→ **EXERCISE REQUIREMENTS**:
Return only the number of lines in the data below where the word "Science" appears.

Entries taken from a collection
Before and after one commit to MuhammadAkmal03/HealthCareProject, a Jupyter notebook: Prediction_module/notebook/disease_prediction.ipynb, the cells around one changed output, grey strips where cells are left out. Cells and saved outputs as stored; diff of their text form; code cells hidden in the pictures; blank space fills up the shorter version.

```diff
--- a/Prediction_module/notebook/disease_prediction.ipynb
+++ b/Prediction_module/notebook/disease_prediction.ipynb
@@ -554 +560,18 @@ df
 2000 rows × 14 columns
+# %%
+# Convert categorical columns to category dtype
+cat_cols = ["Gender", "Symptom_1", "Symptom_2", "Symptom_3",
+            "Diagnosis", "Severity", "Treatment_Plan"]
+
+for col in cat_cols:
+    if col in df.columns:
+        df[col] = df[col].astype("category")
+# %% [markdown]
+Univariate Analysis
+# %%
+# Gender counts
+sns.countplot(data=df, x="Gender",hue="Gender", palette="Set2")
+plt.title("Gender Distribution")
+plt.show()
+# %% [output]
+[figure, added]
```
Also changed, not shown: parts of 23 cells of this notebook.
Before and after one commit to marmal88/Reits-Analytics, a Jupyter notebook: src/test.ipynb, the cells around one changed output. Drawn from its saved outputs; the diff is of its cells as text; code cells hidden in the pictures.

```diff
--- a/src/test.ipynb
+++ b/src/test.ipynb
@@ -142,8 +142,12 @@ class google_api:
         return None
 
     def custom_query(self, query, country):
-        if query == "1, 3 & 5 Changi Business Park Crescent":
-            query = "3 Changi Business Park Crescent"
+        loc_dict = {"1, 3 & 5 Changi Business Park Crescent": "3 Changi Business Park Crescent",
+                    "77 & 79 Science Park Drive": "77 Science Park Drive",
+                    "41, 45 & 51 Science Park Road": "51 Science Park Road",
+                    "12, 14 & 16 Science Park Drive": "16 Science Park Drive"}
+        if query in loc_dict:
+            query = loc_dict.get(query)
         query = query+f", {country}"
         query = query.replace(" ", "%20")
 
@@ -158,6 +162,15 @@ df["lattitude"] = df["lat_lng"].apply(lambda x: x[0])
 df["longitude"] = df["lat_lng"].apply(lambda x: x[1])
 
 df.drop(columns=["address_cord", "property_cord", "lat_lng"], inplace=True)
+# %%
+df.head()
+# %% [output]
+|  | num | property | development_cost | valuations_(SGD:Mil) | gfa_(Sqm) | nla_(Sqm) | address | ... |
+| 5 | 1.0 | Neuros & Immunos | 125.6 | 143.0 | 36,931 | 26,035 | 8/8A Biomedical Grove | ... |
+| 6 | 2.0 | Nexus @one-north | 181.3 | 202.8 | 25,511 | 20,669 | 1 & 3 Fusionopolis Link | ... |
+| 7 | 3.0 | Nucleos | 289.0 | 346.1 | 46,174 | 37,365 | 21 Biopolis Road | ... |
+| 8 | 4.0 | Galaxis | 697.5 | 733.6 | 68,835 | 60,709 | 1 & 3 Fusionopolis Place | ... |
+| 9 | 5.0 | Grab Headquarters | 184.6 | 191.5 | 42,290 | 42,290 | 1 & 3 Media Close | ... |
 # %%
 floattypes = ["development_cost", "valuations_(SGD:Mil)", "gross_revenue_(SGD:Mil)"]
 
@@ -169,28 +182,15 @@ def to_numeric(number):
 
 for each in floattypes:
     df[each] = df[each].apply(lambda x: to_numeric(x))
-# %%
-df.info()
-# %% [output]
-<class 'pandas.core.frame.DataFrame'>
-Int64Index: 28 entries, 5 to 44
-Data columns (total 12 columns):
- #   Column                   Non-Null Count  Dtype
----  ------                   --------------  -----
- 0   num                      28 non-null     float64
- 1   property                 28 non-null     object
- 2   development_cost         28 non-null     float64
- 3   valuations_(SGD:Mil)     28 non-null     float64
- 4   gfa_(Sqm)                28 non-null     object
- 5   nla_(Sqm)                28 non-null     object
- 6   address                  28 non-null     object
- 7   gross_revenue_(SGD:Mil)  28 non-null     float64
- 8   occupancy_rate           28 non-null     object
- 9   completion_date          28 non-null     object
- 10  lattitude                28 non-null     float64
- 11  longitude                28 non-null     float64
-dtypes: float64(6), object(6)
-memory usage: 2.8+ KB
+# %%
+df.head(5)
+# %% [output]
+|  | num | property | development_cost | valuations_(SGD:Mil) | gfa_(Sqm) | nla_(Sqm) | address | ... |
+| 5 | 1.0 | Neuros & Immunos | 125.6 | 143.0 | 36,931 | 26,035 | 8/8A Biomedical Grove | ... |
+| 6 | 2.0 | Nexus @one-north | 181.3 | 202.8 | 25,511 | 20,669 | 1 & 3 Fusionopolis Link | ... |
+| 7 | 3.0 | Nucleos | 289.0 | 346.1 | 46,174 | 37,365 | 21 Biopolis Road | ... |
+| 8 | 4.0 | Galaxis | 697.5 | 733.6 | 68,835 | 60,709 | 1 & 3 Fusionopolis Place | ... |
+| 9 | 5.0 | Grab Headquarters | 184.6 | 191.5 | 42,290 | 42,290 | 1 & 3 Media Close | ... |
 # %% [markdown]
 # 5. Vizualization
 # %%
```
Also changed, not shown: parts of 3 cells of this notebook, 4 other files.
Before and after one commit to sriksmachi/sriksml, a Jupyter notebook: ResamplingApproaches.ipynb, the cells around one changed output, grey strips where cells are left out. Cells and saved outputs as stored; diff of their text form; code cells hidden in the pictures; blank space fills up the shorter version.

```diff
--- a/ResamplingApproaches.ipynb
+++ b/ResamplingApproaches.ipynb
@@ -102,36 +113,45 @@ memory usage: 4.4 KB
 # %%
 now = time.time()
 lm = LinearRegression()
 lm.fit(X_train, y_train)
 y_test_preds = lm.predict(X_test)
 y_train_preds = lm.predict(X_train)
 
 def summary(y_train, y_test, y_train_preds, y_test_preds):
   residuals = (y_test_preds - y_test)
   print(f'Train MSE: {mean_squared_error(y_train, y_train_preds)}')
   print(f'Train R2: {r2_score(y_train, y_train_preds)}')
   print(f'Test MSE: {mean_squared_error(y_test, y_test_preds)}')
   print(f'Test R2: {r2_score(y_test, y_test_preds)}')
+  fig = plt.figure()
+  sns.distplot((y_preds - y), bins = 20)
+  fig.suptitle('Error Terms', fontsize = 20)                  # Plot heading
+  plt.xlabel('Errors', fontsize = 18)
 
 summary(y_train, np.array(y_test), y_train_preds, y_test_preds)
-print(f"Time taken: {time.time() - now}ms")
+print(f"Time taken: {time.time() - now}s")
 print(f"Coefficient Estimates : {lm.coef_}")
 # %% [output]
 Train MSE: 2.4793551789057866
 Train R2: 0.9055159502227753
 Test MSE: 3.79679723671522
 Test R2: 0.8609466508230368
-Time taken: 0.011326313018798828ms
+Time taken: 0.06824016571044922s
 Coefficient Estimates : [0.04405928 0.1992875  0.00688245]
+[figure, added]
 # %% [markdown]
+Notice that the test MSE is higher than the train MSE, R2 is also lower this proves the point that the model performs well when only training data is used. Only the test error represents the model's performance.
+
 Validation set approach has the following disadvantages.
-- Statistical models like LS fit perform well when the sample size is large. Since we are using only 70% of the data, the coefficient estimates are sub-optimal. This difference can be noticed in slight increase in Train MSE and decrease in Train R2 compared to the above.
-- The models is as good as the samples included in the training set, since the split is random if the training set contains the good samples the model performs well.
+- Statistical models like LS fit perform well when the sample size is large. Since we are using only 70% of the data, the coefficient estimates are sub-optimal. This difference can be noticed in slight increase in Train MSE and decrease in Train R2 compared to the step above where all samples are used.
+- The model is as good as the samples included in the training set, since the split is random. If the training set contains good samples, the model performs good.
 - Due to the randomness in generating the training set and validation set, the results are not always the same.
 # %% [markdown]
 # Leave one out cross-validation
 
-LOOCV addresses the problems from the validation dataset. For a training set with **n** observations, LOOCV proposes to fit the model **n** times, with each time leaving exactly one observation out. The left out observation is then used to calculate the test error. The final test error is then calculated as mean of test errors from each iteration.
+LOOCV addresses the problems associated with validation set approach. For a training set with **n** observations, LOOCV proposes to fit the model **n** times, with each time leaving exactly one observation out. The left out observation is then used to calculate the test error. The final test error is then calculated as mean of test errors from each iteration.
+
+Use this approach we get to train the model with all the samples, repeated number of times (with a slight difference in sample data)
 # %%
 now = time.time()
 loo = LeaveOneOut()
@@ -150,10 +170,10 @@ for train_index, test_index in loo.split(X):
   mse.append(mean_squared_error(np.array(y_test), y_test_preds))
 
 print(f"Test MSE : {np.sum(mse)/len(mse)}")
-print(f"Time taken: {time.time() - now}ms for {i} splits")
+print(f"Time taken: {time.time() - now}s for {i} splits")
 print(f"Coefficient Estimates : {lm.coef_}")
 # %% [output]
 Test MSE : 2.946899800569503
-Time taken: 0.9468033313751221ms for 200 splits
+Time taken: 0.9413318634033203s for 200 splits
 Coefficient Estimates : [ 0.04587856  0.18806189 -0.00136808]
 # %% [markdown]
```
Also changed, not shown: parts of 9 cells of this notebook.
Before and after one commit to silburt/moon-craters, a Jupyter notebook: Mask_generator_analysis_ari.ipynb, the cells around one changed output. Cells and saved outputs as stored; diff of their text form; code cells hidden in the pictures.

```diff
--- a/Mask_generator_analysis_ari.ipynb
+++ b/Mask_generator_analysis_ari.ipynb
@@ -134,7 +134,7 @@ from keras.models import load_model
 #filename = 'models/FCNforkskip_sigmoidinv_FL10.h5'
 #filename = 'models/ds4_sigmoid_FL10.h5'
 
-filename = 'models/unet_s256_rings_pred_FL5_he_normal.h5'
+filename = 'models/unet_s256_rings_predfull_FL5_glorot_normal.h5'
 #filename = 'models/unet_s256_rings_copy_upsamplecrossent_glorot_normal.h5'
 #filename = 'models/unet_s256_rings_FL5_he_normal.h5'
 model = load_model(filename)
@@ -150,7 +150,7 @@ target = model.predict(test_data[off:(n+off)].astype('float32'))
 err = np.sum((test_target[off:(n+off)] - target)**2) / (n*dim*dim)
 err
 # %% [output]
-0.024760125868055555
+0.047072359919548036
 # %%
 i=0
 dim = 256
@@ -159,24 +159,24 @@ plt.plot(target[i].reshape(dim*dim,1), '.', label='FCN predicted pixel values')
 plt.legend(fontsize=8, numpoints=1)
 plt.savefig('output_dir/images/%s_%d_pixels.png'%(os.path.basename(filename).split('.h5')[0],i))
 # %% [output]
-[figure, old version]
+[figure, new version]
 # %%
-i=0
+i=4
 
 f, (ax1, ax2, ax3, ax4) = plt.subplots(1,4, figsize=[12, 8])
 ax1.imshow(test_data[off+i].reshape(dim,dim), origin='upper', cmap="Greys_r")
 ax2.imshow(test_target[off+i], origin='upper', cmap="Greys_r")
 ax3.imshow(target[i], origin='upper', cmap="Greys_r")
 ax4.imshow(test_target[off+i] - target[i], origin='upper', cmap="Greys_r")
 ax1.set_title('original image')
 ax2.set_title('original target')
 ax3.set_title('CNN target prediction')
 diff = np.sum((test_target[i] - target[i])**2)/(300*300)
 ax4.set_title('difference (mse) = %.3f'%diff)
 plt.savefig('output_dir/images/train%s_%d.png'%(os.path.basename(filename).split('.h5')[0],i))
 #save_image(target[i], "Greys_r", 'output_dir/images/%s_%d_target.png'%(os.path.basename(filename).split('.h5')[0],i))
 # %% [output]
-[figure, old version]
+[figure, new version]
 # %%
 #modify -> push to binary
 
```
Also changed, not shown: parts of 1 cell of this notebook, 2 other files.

→ **ANSWER SPACE**:
3